### Problem
Gather all lines from the material that contain "index".

### Supplied records
* * *
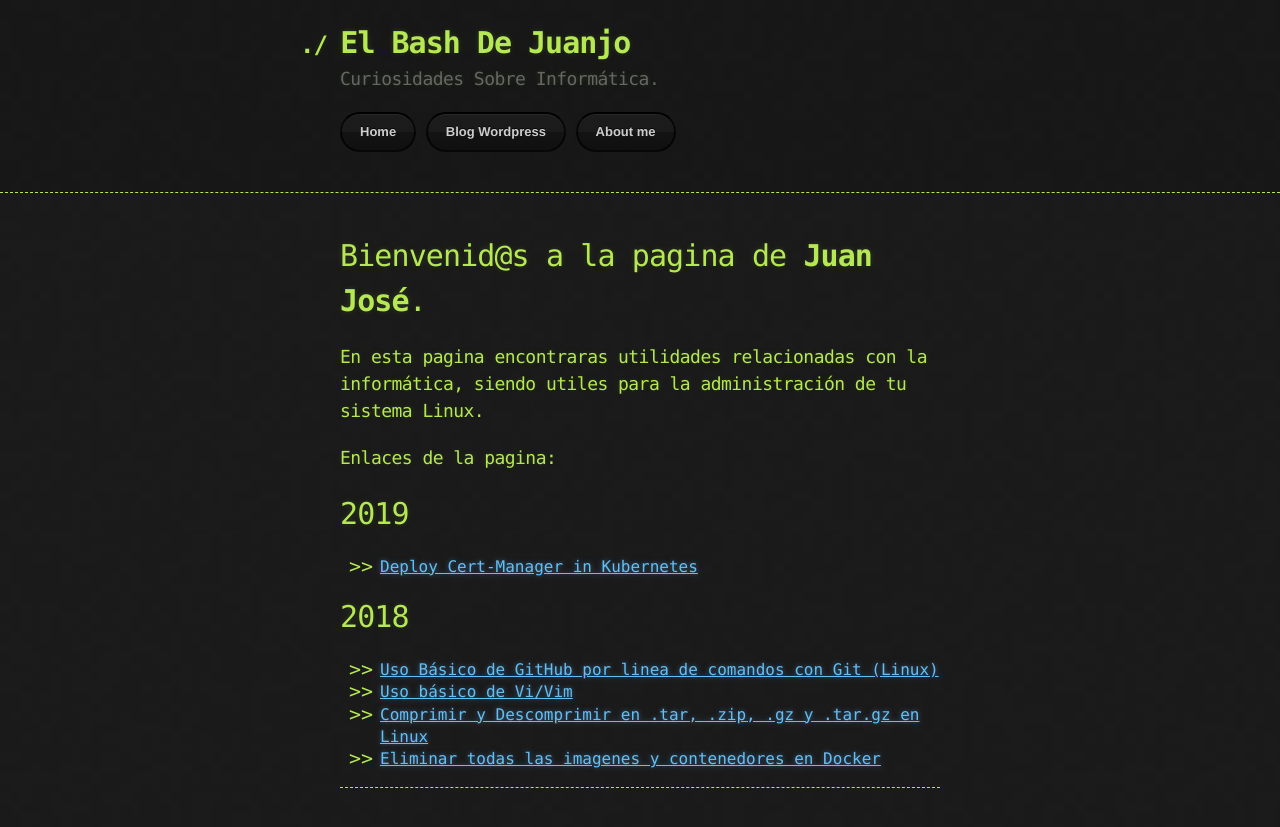
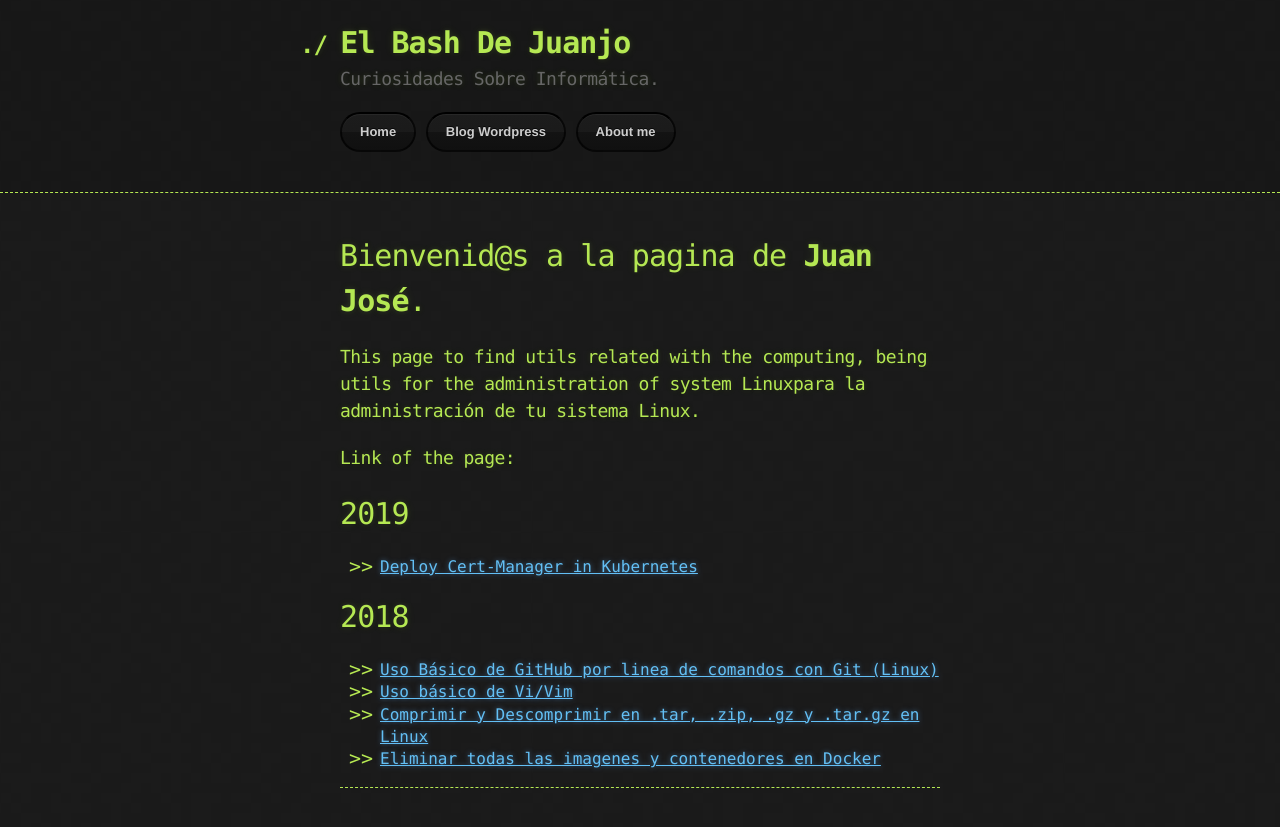
Before and after one commit to juanjoselopezroldan/juanjoselopezroldan.github.io, a Jekyll site: the page built from index.md, in a window 1280 px wide. Shown: the top 827 px of the page. Built offline with Jekyll 4.4.1, drawn with Linux system fonts in a browser that asks for light colours; our own code applies the rules of GitHub Pages for plain Markdown files.

Commit message:
changes in the structure of the information for that is best sort

```diff
--- a/index.md
+++ b/index.md
@@ -3,9 +3,9 @@ layout: default
 ---
 
 # [](#header-1)Bienvenid@s a la pagina de **Juan José**.
-### En esta pagina encontraras utilidades relacionadas con la informática, siendo utiles para la administración de tu sistema Linux.
+### This page to find utils related with the computing, being utils for the administration of system Linuxpara la administración de tu sistema Linux.
 
-### Enlaces de la pagina:
+### Link of the page:
 
 # [](#header-2) 2019
 * [Deploy Cert-Manager in Kubernetes](content/2019/deploy-cert-manager)
```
* * *
### Answer to the problem
Before and after one commit to juanjoselopezroldan/juanjoselopezroldan.github.io, a Jekyll site: the page built from index.md, in a window 1280 px wide. Shown: the top 827 px of the page. Built offline with Jekyll 4.4.1, drawn with Linux system fonts in a browser that asks for light colours; our own code applies the rules of GitHub Pages for plain Markdown files.
--- a/index.md
+++ b/index.md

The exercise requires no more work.